  38. ^ Lozano, Juan A. (2009-06-02). "Convicted federal judge submits resignation letter". AP. Retrieved 2009-06-15. [dead link] (Archived by WebCite at "Archived copy". Archived from the original on 2012-10-25. Retrieved 2009-06-16. )
  39. ^ a b "Victims allege years of sexual misconduct by federal judge". CNN. 2009-06-03. Retrieved 2009-06-11.  (Archived by WebCite at
  40. ^ "Impeachment of judge goes to full committee". Houston Chronicle. 2009-06-09. Retrieved 2009-06-11.  (Archived by WebCite at
  41. ^ .Paschenko, Chris (2009-06-18). "House vote on Kent impeachment scheduled". Galveston County Daily News. Retrieved 2009-06-19. 
  42. ^ Paschenko, Chris (2009-06-19). "Spending bill pre-empts Kent impeachment". Galveston County Daily News. Retrieved 2009-06-19. 
  43. ^ "Final Vote Results for Roll Call 418". United States House of Representatives. Retrieved 2009-06-20. 
  44. ^ Conyers, John, Jr. (2009-06-19). "H. Res. 565: Appointing and authorizing managers for the impeachment of Samuel B. Kent, a judge of the United States District Court for the Southern District of Texas.". United States House of Representatives. Retrieved 2009-06-25. 
  45. ^ Staff reporter (2009-06-19). "House Impeaches U.S. District Judge Samuel Kent; Schiff and Goodlatte to serve as lead impeachment managers during Senate trial". Pasadena Independent. Retrieved 2009-06-25. 
  46. ^ Paschenko, Chris (2009-06-25). "Senate accepts impeachment articles against Kent". Galveston County Daily News.

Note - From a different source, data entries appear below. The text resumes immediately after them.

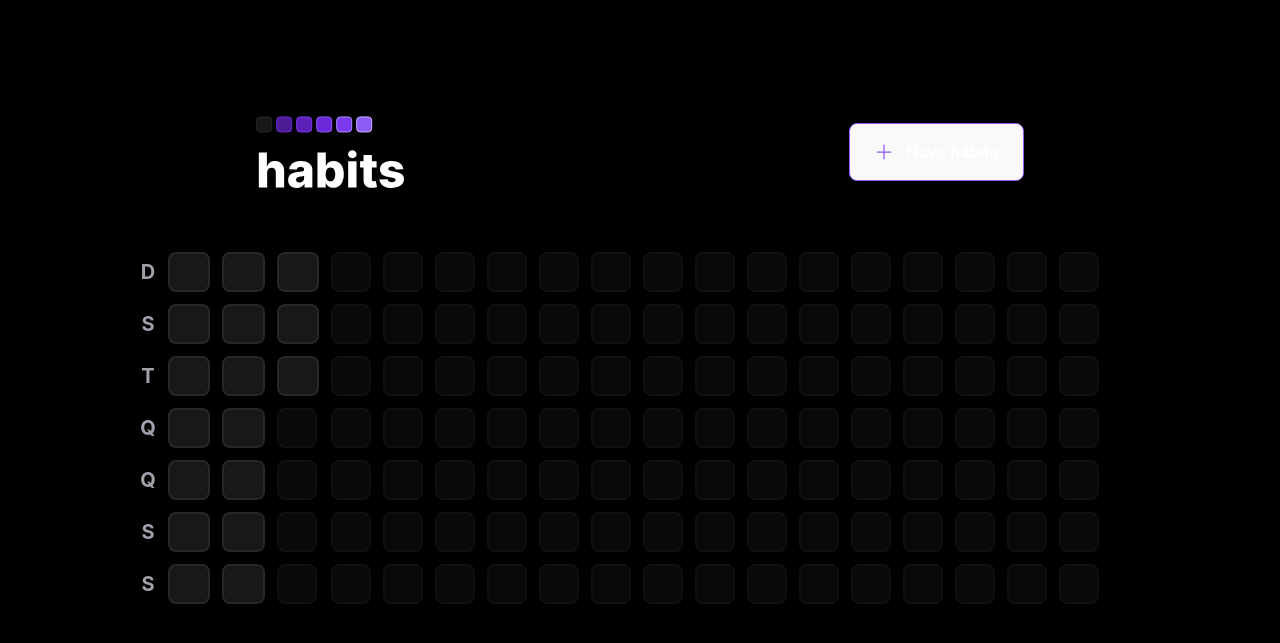
Repository: Herlander929/Setup-Constolador-de-h-bitos
Page: / (app in front-end/web/)
The author's editor kept a copy of each file at every save. The page is drawn from the files as they stood at one save, then again after the next save.
The browser window is 1280 px wide. The pictures show the whole page.
The page's requests for data from a server got no answer. The project was rebuilt for these pictures with package versions that can differ from the ones it lists, and the page was loaded fresh each time. No one was signed in, and anything a server would have sent is missing. Also part of the build but not shown: front-end/web/vite.config.ts, front-end/web/src/componentes/NewHabitForm.tsx, front-end/web/src/componentes/ProgressBar.tsx, front-end/web/src/componentes/HabitList.tsx.

Above is the page before, as saved 2023-01-22 16:26:42.

### front-end/web/index.html
<!DOCTYPE html>
<html lang="en">
  <head>
    <meta charset="UTF-8" />
    <link rel="icon" type="image/svg+xml" href="/vite.svg" />
    <meta name="viewport" content="width=device-width, initial-scale=1.0" />
    <title>Vite + React + TS</title>
  </head>
  <body class="bg-black text-white">
    <div id="root"></div>
    <script type="module" src="/src/main.tsx"></script>
  </body>
</html>

### front-end/web/src/App.tsx
import { Header } from './componentes/Header';
import  {SummaryTable } from './componentes/SummaryTable';
import './styles/global.css';
import './lib/dayJs'



export function App() {

  return (
    <div className="w-screen h-screen flex justify-center items-center">
      <div className="w-full max-w-5xl px-6, flex flex-col gap-16">
    <Header/>
    <SummaryTable/>
      </div>

    </div>
  )
}

### front-end/web/src/componentes/Header.tsx
import LogoImage from '../assets/logo.svg'
import * as Dialog from '@radix-ui/react-dialog';
import { Plus, X } from 'phosphor-react'
import { NewHabitForm } from './NewHabitForm';


export function Header() {



    return (
        <div className="w-full max-w-3xl mx-auto flex items-center justify-between">
            <img src={LogoImage} alt="habits" />

            <Dialog.Root>
                <Dialog.Trigger
                    type="button"
                    className="border border-violet-500 font-semibold rounded-lg px-6 py-4 flex items-center gap-3 hover:border-violet-300"
                >
                    <Plus size={20} className="text-violet-500" />
                    Novo hábito
                    </Dialog.Trigger>


            <Dialog.Portal>
                <Dialog.Overlay className='w-screen h-screen bg-black/80 fixed inset-0'/>
                <Dialog.Content className='absolute p-10 bg-zinc-900 rounded-2xl w-full max-w-md top-1/2 left-1/2 -translate-x-1/2 -translate-y-1/2'>
                    <Dialog.Close className='absolute right-6 top-6 text-zinc-400 hover:text-zinc-200 '>
                        <X size={24} aria-label = "Fechar"/>
                    </Dialog.Close>

                    <Dialog.Title className='text-3xl leading-tight font-extrabold'>
                        Criar hábito
                    </Dialog.Title>

                    <NewHabitForm/>
                </Dialog.Content>
            </Dialog.Portal>
            </Dialog.Root>

        </div>
    )
}

### front-end/web/src/componentes/SummaryTable.tsx
import dayjs from 'dayjs';
import { useEffect, useState } from 'react';
import { api } from '../lib/axios';
import { generateDatesFromYearBegining } from '../utils/genarate-dates-drom-year-begining';
import { HabitDay } from './HabitDay';

const weekDays = ['D', 'S', 'T', 'Q', 'Q', 'S', 'S']

const summaryDates = generateDatesFromYearBegining()

const minimumSummaryDatesSize = 18 * 7 //18 weeks

const amountOfDaysToFill = minimumSummaryDatesSize - summaryDates.length


type Summary = {
    id: string;
    date: string;
    amount: number;
    completed: number;
}[]

export function SummaryTable() {

    const [summary, setSummary] = useState<Summary>([])

    useEffect(() => {
        api.get('summary').then(response => {
            setSummary(response.data)
        })
    }, [])


    return (

        <div className="w-full flex">
            <div className="grid grid-rows-7 grid-flow-row gap-3">

                {weekDays.map((weekDay, i) => {
                    return (
                        <div  key={`${weekDay}-${i}`}
                        className="text-zinc-400 text-xl font-bold h-10 w-10 flex items-center justify-center">
                            {weekDay}
                        </div>

                    )
                })}


            </div>

            <div className="grid grid-rows-7 grid-flow-col gap-3">
               {summaryDates.map(date => {
                const dayInSummary = summary.find(day => {
                    return dayjs(date).isSame(day.date, 'day')
                })
                return (
                     <HabitDay
                     key={date.toString()}
                     date={date}
                amount={dayInSummary?.amount}
                defaultCompleted={dayInSummary?.completed}

                />)


               })}
               {amountOfDaysToFill > 0 && Array.from({length: amountOfDaysToFill}).map((_, i) => {
                return (
                    <div key={i}
                    className="w-10 h-10 bg-zinc-900 border-2 border-zinc-800 rounded-lg opacity-40 cursor-not-allowed"/>
                )
               })
               }


            </div>
        </div>
    )
}

### front-end/web/src/lib/axios.ts


import axios from "axios";

export const api = axios.create({
    baseURL: 'http://localhost:3333'
})

### front-end/web/src/utils/genarate-dates-drom-year-begining.ts
import dayjs from 'dayjs'

export function generateDatesFromYearBegining() {

    const firstDayofTheYear = dayjs().startOf('year')
    const today = new Date()

    const dates = []
    let compareDate = firstDayofTheYear

    while (compareDate.isBefore(today)) {
        dates.push(compareDate.toDate())
        compareDate = compareDate.add(1,'day')
    }

    return dates

}

### front-end/web/src/componentes/HabitDay.tsx
import * as Popover from '@radix-ui/react-popover';
import { ProgressBar } from './ProgressBar';
import clsx from 'clsx'

import dayjs from 'dayjs';
import { HabitList } from './HabitList';
import { useState } from 'react';


interface HabitDayProps {
    date: Date
    defaultCompleted?: number
    amount?: number
}

export function HabitDay({ defaultCompleted =0, amount = 0 , date}: HabitDayProps) {

    const [completed, setCompleted] = useState(defaultCompleted)

    const amountCompletedPorcentage = amount > 0 ? Math.round((completed / amount)* 100) : 0


    const dayAndMounth = dayjs().format('DD/MM')
    const dayOfWeek = dayjs().format('dddd')

    function handleCompletedChanged(completed: number) {
        setCompleted(completed)

    }

    return (
        <Popover.Root>
            <Popover.Trigger className={clsx("w-10 h-10 bg-zinc-900 border-2 border-zinc-800 rounded-lg", {
                'bg-zinc-900 border-zinc-800': amountCompletedPorcentage === 0,
                'bg-violet-900 border-violet-700': amountCompletedPorcentage > 0 && amountCompletedPorcentage < 20,
                'bg-violet-800 border-violet-600': amountCompletedPorcentage >= 20 && amountCompletedPorcentage < 40,
                'bg-violet-700 border-violet-500': amountCompletedPorcentage >= 40 && amountCompletedPorcentage < 60,
                'bg-violet-600 border-violet-500': amountCompletedPorcentage >= 60 && amountCompletedPorcentage < 80,
                'bg-violet-500 border-violet-400': amountCompletedPorcentage >= 80,
            })}>
                <Popover.Portal>
                    <Popover.Content className='min-w-[320px] w-full p-6 rounded-2xl bg-zinc-900 flex flex-col'>
                    <span className='font-semibol text-zinc-400'>{dayOfWeek}</span>
        <span className='mt-1 font-extrabold leading-tight text-3xl'>{dayAndMounth}</span>
        <ProgressBar progress={amountCompletedPorcentage} />
        <HabitList date={date} onCompletedChanged={handleCompletedChanged}/>

                        <Popover.Arrow height={8} width={16} className='fill-zinc-900' />
                    </Popover.Content>
                </Popover.Portal>
            </Popover.Trigger>
        </Popover.Root>

    )
}

### front-end/web/tailwind.config.cjs
/** @type {import('tailwindcss').Config} */
module.exports = {
  content: [
    './src/**/*.tsx',
    './index.html'
  ],
  theme: {
    extend: {
      colors:{
        background: '#09090A'
      },
      gridTemplateRows: {
        7: 'repeat(7,minmax(0, 1fr))'
      },
    },
  },
  plugins: [],
}

Loaded but not shown: front-end/web/src/main.tsx (common file); front-end/web/src/index.css (common file); front-end/web/src/styles/global.css (common file); front-end/web/src/lib/dayJs.ts (common file)

After the next save:
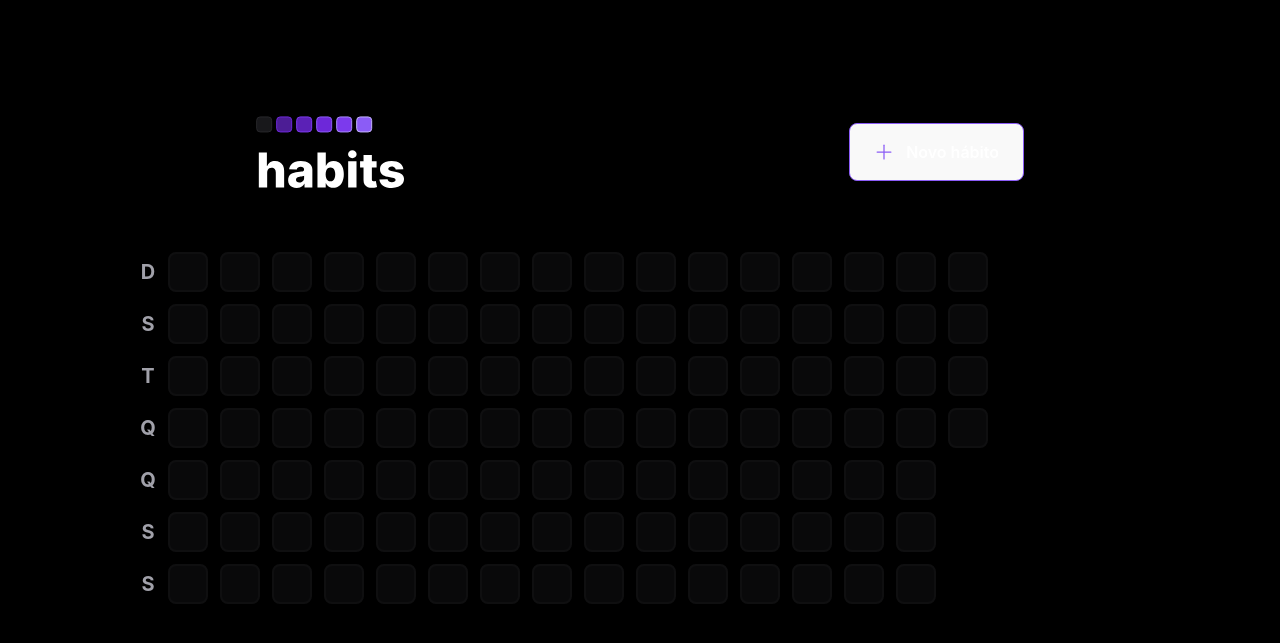
Saved 2 min 48 s later.
--- a/front-end/web/src/componentes/SummaryTable.tsx
+++ b/front-end/web/src/componentes/SummaryTable.tsx
@@ -50,7 +50,7 @@ export function SummaryTable() {
             </div>
 
             <div className="grid grid-rows-7 grid-flow-col gap-3">
-               {summaryDates.map(date => {
+               {summary.length> 0 && summaryDates.map(date => {
                 const dayInSummary = summary.find(day => {
                     return dayjs(date).isSame(day.date, 'day')
                 })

Retrieved 2009-06-25. 
  47. ^ Reid, Harry (2009-06-24). "S. Res. 202: A resolution to provide for issuance of a summons and for related procedures concerning the articles of impeachment against Samuel B. Kent.". United States Senate. Retrieved 2009-06-25. 
  48. ^ Reid, Harry (2009-06-24). "S. Res. 203: A resolution to provide for the appointment of a committee to receive and to report evidence with respect to articles of impeachment against Judge Samuel B. Kent.". United States Senate. Retrieved 2009-06-25. 
  49. ^ "Senate Leaders Announce Bipartisan Committee To Investigate Judge Samuel Kent" (Press release). Senate Democratic Caucus. 2009-06-24. Retrieved 2009-06-25. 
  50. ^ Conyers, John, Jr. (2009-07-20). "H. Res. 661: Instructing the managers on the part of the House of Representatives in the impeachment proceeding now pending against Samuel B. Kent to advise the Senate that the House of Representatives does not desire further to urge the articles of impeachment against Samuel B. Kent.". United States House of Representatives. Retrieved 2009-07-22. 

External links[edit]

Legal offices
Preceded by
Hugh Gibson
Judge of the U.S. District Court for the Southern District of Texas
October 1, 1990 – June 30, 2009
Succeeded by
Marina Marmolejo